Mar
24
comment Complex integration confusion
Try $z=e^{i\theta}$, where $\theta\in[0,2\pi]$.
Mar
21
comment Why Does $ \sum\limits_{k=0}^n \begin{pmatrix} n+1 \\ k+1 \end{pmatrix} p^{k+1} (1-p)^{n-k} $ sum to $ (1-(1-p)^{n+1}) $?
The binomial theorem states that: $$(a+b)^n=\sum_{k=0}^n{n\choose k}a^kb^{n-k}.$$
Mar
19
comment Having trouble understanding generalized complex numbers
@ Vim yes, that's exactly the problem I was thinking might arise.
Mar

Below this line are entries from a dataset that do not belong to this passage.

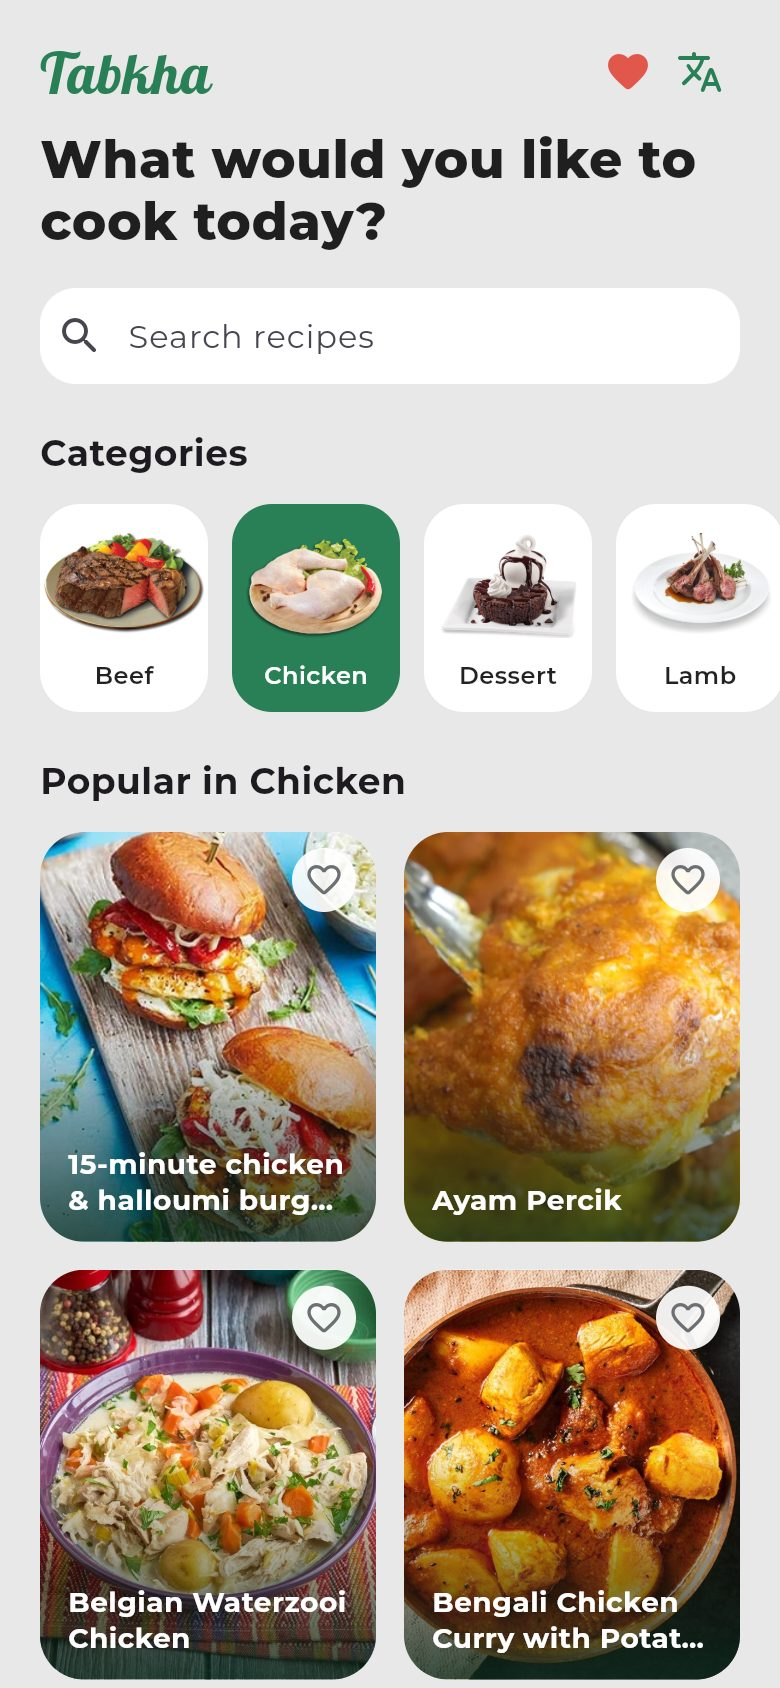
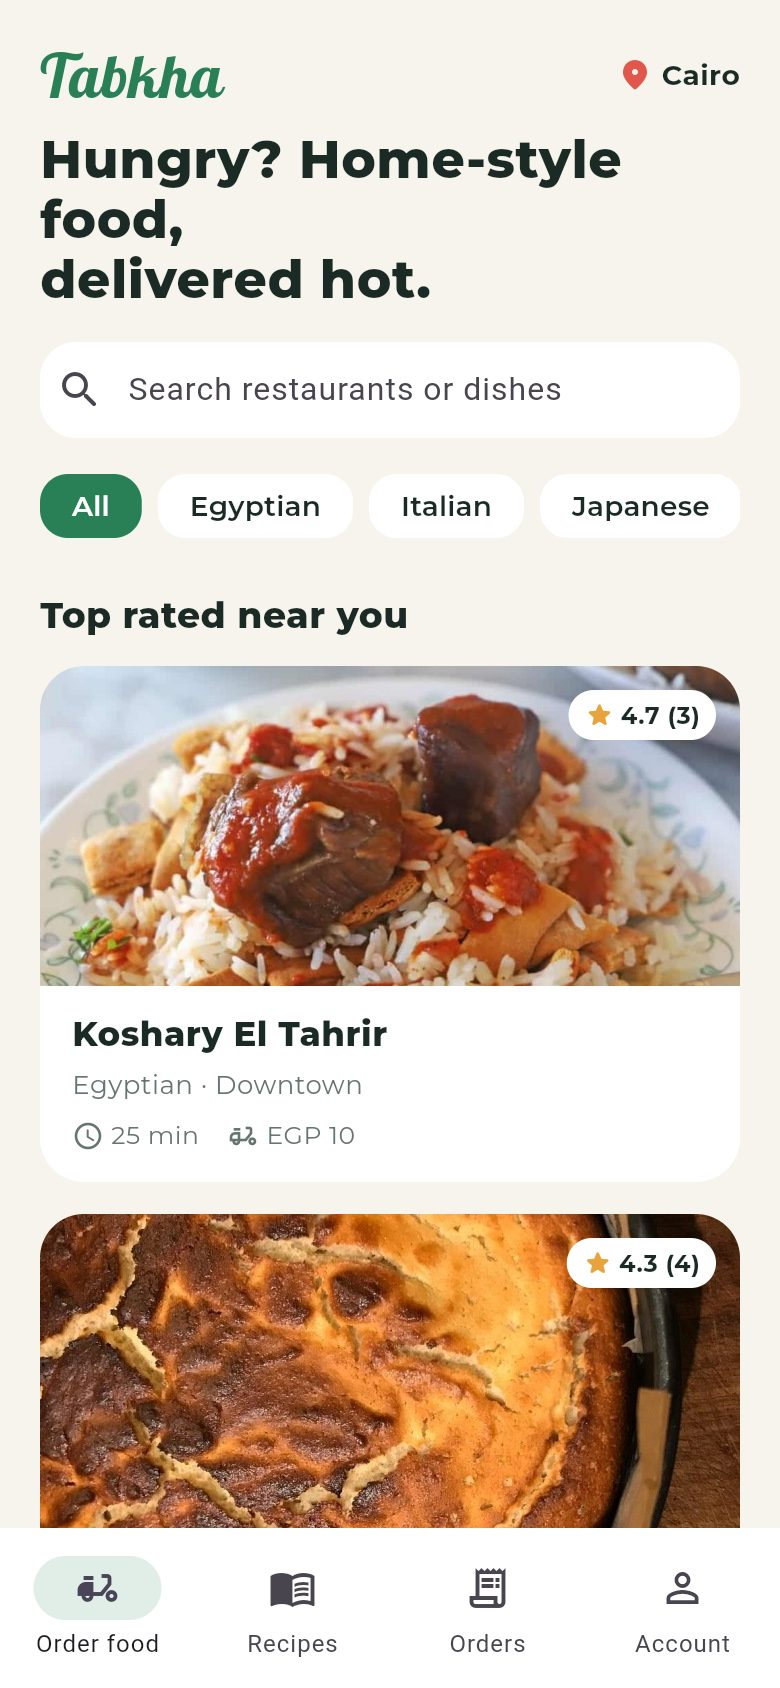
Show Tabkha's delivery app and admin consoles

diff --git a/src/content.ts b/src/content.ts
@@ -457,28 +457,31 @@ export const projects: Project[] = [
     name: "Tabkha",
     kind: "Mobile",
     context: "Personal · live demo",
-    tagline: "A bilingual cooking app: browse and search recipes, follow the steps and keep favourites.",
+    tagline: "A three-sided food app: customers order and cook, restaurants run their kitchen, admins run the marketplace.",
     problem:
-      "Most recipe apps ignore Arabic speakers, and switching language mid-session usually breaks layouts.",
+      "Home-style food ordering needs more than a menu: restaurants need to manage orders and stock, the platform needs to vet restaurants, and Arabic speakers need a first-class experience.",
     approach:
-      "Riverpod 3 providers over TheMealDB for categories, search and recipes, Firebase Auth for accounts with a guest mode, Hive for favourites, and right-to-left aware layouts with live language switching.",
+      "One Flutter codebase with role-based views. A Riverpod FoodStore holds restaurants, menus, orders and reviews behind a storage interface (Hive), and the admin consoles switch from a bottom bar on phones to a navigation-rail web dashboard on wide screens.",
     outcome:
-      "English and Arabic throughout, favourites that survive restarts, and an injectable API client tested against a mock HTTP client in CI.",
+      "Customers browse, order, track and review; restaurant admins accept, cook and deliver orders and manage the menu; super admins approve or suspend restaurants and watch sales. English and Arabic, 15 tests and CI.",
     highlights: [
-      "Search with debounce, category strip and a responsive recipe grid",
-      "Recipe details with ingredients, measures and numbered steps",
-      "Upgraded to current Flutter, Riverpod 3 and hive_ce",
+      "Order timeline from placed to delivered, with cancel and reviews",
+      "Restaurant console: orders board, menu availability, ratings",
+      "Platform console: approvals, sales ranking and all orders",
     ],
     stack: ["Flutter", "Riverpod", "Firebase Auth", "Hive", "REST", "i18n"],
     links: [
       { label: "Live demo", href: "https://eyadoraby.github.io/tabkha_app/?screen=home" },
+      { label: "Restaurant console", href: "https://eyadoraby.github.io/tabkha_app/?screen=admin" },
       { label: "Code", href: "https://github.com/EyadOraby/tabkha_app" },
     ],
     shots: [
-      phone("tabkha-home", "Tabkha home on a phone: search, recipe categories and a grid of chicken dishes", "jpg"),
-      phone("tabkha-recipe", "A Tabkha recipe with its photo, cuisine and ingredient list", "jpg"),
-      phone("tabkha-login", "Tabkha sign-in screen with a continue-as-guest option"),
-      desktop("tabkha-desktop", "Tabkha on the web with a six-column recipe grid", "jpg"),
+      phone("tabkha-home", "Tabkha: restaurants near you with ratings, cuisines and delivery times", "jpg"),
+      phone("tabkha-restaurant", "A restaurant page with its menu by section", "jpg"),
+      desktop("tabkha-admin", "Restaurant console on the web: KPIs and orders that need attention", "jpg"),
+      desktop("tabkha-super", "Platform console: live restaurants, approvals, orders and gross sales", "jpg"),
+      phone("tabkha-recipe", "A recipe with its ingredients and steps", "jpg"),
+      desktop("tabkha-desktop", "Tabkha recipes on the web", "jpg"),
     ],
     accent: "#2a8056",
   },

diff --git a/src/components/ShotCycler.tsx b/src/components/ShotCycler.tsx
@@ -13,7 +13,7 @@ const pick = (name: string) => shotsBySrc.get(`/shots/${name}.png`) ?? shotsBySr
 const pairs: [slug: string, wide: string, tall: string][] = [
   ["rsvp-studio", "rsvp-builder", "rsvp-mobile"],
   ["mini-shop", "shop-desktop", "shop-home"],
-  ["tabkha", "tabkha-desktop", "tabkha-home"],
+  ["tabkha", "tabkha-admin", "tabkha-home"],
   ["wedding-invitation", "rsvp-event-page", "rsvp-mobile-form"],
 ];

19
comment Having trouble understanding generalized complex numbers
@ Vim yes, as I said I'm not too sure about that part as I haven't looked into it a great deal. I think if the discriminant is negative then you still have a linear equation so you could still solve for $i$. My worry was that the $i$ resulting from the $\sqrt{\cdot}$ was a "different" $i$ from that being defined. But as I say I haven't looked into this in any depth whatsoever!
Mar
19
comment Having trouble understanding generalized complex numbers
Just a thought (and might not be applicable here), regarding (1) could you not use the quadratic formula to obtain a "non-recursive" definition, e.g. $$i=\frac{q\pm\sqrt{q^2-4p}}{2}.$$ You would probably need $q^2-4p\geq 0$, although I'm not too sure about that...
Mar
18
revised On norms for “more complicated objects”
deleted 8 characters in body; edited title
Mar
17
asked On norms for “more complicated objects”
Mar
17
comment Any way to simplify integral of Confluent Hypergeometric Function of the First Kind?
@NathanMcKenzie out of interest, from what problem does this integral arise?
Mar
17
comment Any way to simplify integral of Confluent Hypergeometric Function of the First Kind?
You may have better luck using the change of variable $y=\frac{\log n}{t}+1$. This gives $dt=\frac{\log(n)dy}{y^2}$ and $t=-\log n\implies y=0$, $t=0\implies y=\infty$. Then the integral becomes: $$-z\log(n)\int_0^\infty \frac{e^{\frac{\log (n)(1-s)}{y-1}}}{(y-1)^2} {}_1F_1\left(1-z,2,\frac{\log n}{y-1}\right)dy.$$ There are plenty of tables of integrals with limits over $\mathbb{R}^+$. See e.g. Gradshteyn and Ryzhik, p.814.
Mar
11
revised Is there a name for an object with both position and velocity?
edited tags